A good code formatter like Black can help a lot in formatting the code for consistency and readability. Black also offers minimal customization, which is good because it eliminates all forms of bikeshedding.
We’ve previously talked about integrating Black into your CI pipeline can work wonders during a code review.
The next thing to check is the maintainability of the code. Any code added or changed by the PR should be written to facilitate someone other than the original author to maintain it.
It should preferably be self-documenting, which means written in a way that anyone reading the code may be able to understand what it does. This is one of the hallmarks of good Python code. If the code has to be complex by design, it should be amply documented. In an ideal world, all classes and functions would have Python docstrings, complete with examples.
Sphinx is a documentation generator that exports beautiful documentation from Python docstrings. The exported documentation can then be uploaded to ReadTheDocs, a popular doc-hosting tool. Sphinx is one of the main reasons why I absolutely love writing documentation.
Ensuring that the application remains secure is critical. The next thing to check is if the PR maintains or improves the security of the project. You need to ensure that the changes do not increase the attack surface area or expose vulnerabilities. If the PR adds new dependencies, they could potentially be unsafe, in which case you might need to check the version for known exploits and update the dependencies, if necessary.
One of the renowned security analyzers for Python is Bandit. Also, if you use GitHub for hosting code, you should absolutely read this guide about setting up vulnerability detection and Dependabot for your codebase.
Once you set up vulnerability detection on GitHub, you’ll get notifications like this…
… with details about the vulnerability and PRs in your repositories that you can merge to patch them.
We’ve also recently talked about common security pitfalls in Python development and how you can secure your projects against them.
The final things to check are the performance and reliability of the code at scale. While these are undoubtedly key metrics, I put them on the bottom of the checklist because I believe well-planned, well-designed, and well-written code generally works well too.
An excellent way to have add some reliability to Python is to use type hinting and static type checking that can provide hints into possible errors before runtime. Python new native support for type-hints is primarily inspired by the Mypy syntax, which can be incrementally adopted in existing projects.
DeepSource is an automated code review tool that manages the end-to-end code scanning process and automatically makes pull requests with fixes whenever new commits are pushed or new pull requests.
Setting up DeepSource for Python is a quick, easy, no-fuss process. Just add a
.deepsource.toml file in the root of the repo, and immediately DeepSource will pick it up for scanning. The scan will find scope for improvements across your codebase, make those improvements, and open pull requests for the changes it finds. I was blown away by the simplicity of the setup and the efficacy of their self-built code engine.

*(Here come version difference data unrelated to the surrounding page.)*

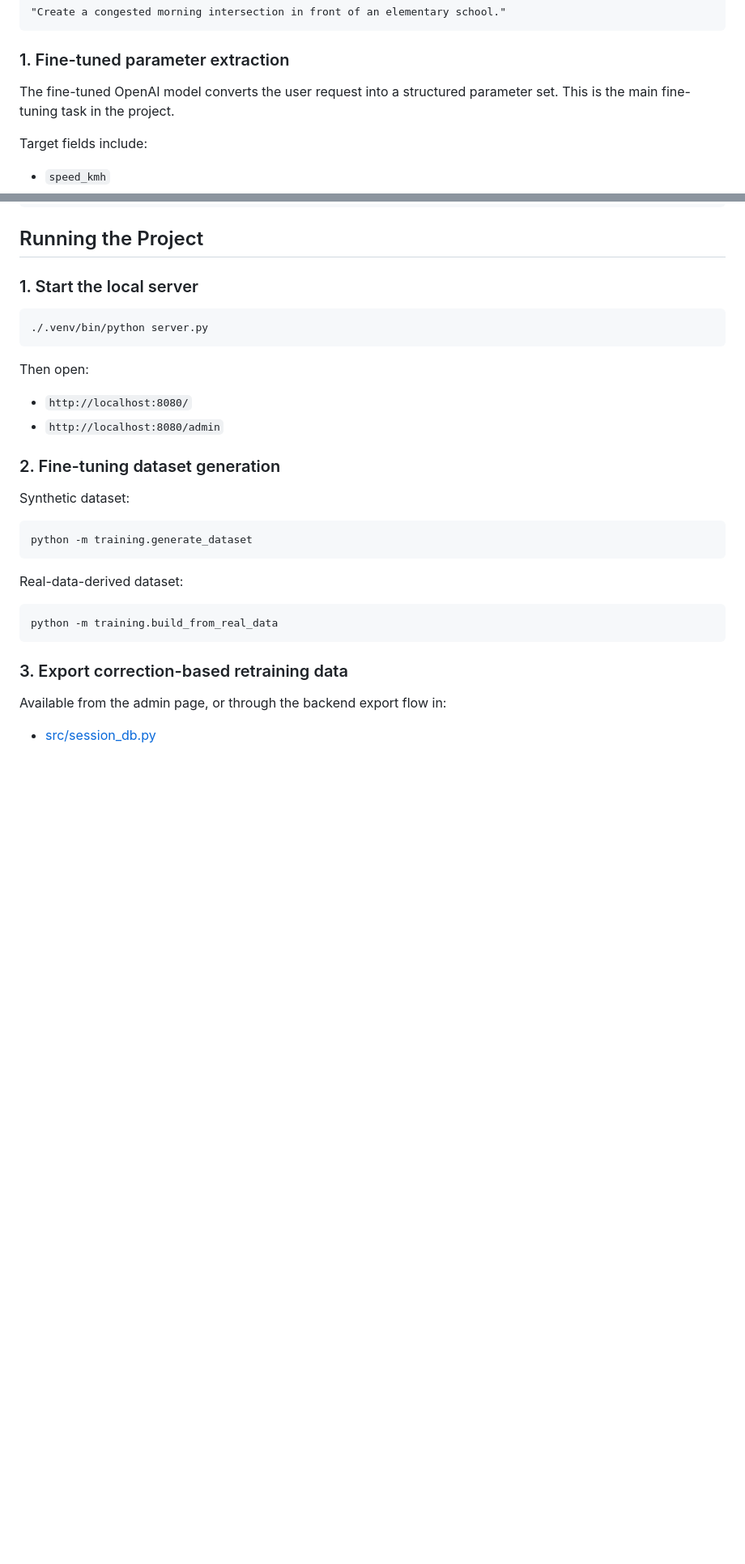
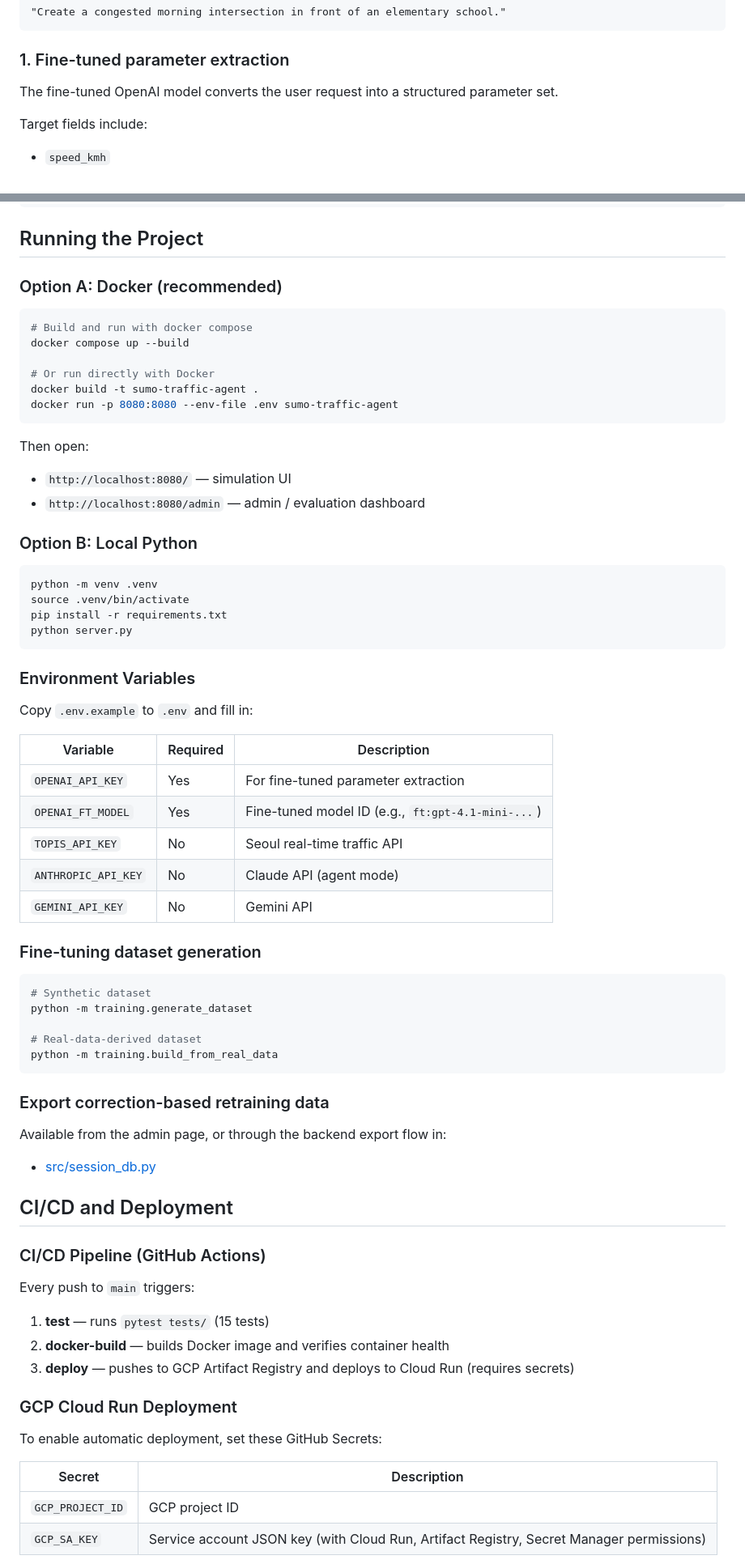
Before and after one commit to sewon-p/sumo-traffic-agent, a Markdown page: README.md, 2 parts joined by grey strips. Shown at 81% size. Drawn GitHub-style; blank space fills up the shorter version.

Commit message:
Add Docker, CI/CD, and GCP deployment sections to README
Co-Authored-By: Claude Opus 4.6 (1M context) <noreply@anthropic.com>

````diff
--- a/README.md
+++ b/README.md
@@ -109,7 +90,7 @@ Example input:
 
 ### 1. Fine-tuned parameter extraction
 
-The fine-tuned OpenAI model converts the user request into a structured parameter set. This is the main fine-tuning task in the project.
+The fine-tuned OpenAI model converts the user request into a structured parameter set.
 
 Target fields include:
 
@@ -309,33 +271,75 @@ The project is clearly LLM-first, not VLM-first. The relevance is in the workflo
 
 ## Running the Project
 
-### 1. Start the local server
+### Option A: Docker (recommended)
 
 ```bash
-./.venv/bin/python server.py
+# Build and run with docker compose
+docker compose up --build
+
+# Or run directly with Docker
+docker build -t sumo-traffic-agent .
+docker run -p 8080:8080 --env-file .env sumo-traffic-agent
 ```
 
 Then open:
 
-- `http://localhost:8080/`
-- `http://localhost:8080/admin`
+- `http://localhost:8080/` — simulation UI
+- `http://localhost:8080/admin` — admin / evaluation dashboard
 
-### 2. Fine-tuning dataset generation
-
-Synthetic dataset:
+### Option B: Local Python
 
 ```bash
-python -m training.generate_dataset
+python -m venv .venv
+source .venv/bin/activate
+pip install -r requirements.txt
+python server.py
 ```
 
-Real-data-derived dataset:
+### Environment Variables
+
+Copy `.env.example` to `.env` and fill in:
+
+| Variable | Required | Description |
+|----------|----------|-------------|
+| `OPENAI_API_KEY` | Yes | For fine-tuned parameter extraction |
+| `OPENAI_FT_MODEL` | Yes | Fine-tuned model ID (e.g., `ft:gpt-4.1-mini-...`) |
+| `TOPIS_API_KEY` | No | Seoul real-time traffic API |
+| `ANTHROPIC_API_KEY` | No | Claude API (agent mode) |
+| `GEMINI_API_KEY` | No | Gemini API |
+
+### Fine-tuning dataset generation
 
 ```bash
+# Synthetic dataset
+python -m training.generate_dataset
+
+# Real-data-derived dataset
 python -m training.build_from_real_data
 ```
 
-### 3. Export correction-based retraining data
+### Export correction-based retraining data
 
 Available from the admin page, or through the backend export flow in:
 
 - [src/session_db.py](src/session_db.py)
+
+## CI/CD and Deployment
+
+### CI/CD Pipeline (GitHub Actions)
+
+Every push to `main` triggers:
+
+1. **test** — runs `pytest tests/` (15 tests)
+2. **docker-build** — builds Docker image and verifies container health
+3. **deploy** — pushes to GCP Artifact Registry and deploys to Cloud Run (requires secrets)
+
+### GCP Cloud Run Deployment
+
+To enable automatic deployment, set these GitHub Secrets:
+
+| Secret | Description |
+|--------|-------------|
+| `GCP_PROJECT_ID` | GCP project ID |
+| `GCP_SA_KEY` | Service account JSON key (with Cloud Run, Artifact Registry, Secret Manager permissions) |
+
````
Also changed, not shown: other parts of README.md (+28 -59 lines).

🙋♂️ Trivia: Did you know that DeepSource holds the distinction of being on OWASP’s curated list of source code analysis tools for Python?
Returning to my point about code reviews being educational and informative, I would also like to add that code reviews are time-consuming and resource-intensive. While each review takes time, the more in-depth and comprehensive ones consume even more.
So each review must be as productive as possible. This is where all the tooling and automation efforts should be directed. By automating whatever can be automated, which is generally the mundane parts of the review, such as code style and formatting, we can allow devs to focus on the important stuff like architecture, design, and scalability.
I’ll leave you with a profound thought my mentor shared with me.
A good code review not only improves the code but the coder as well.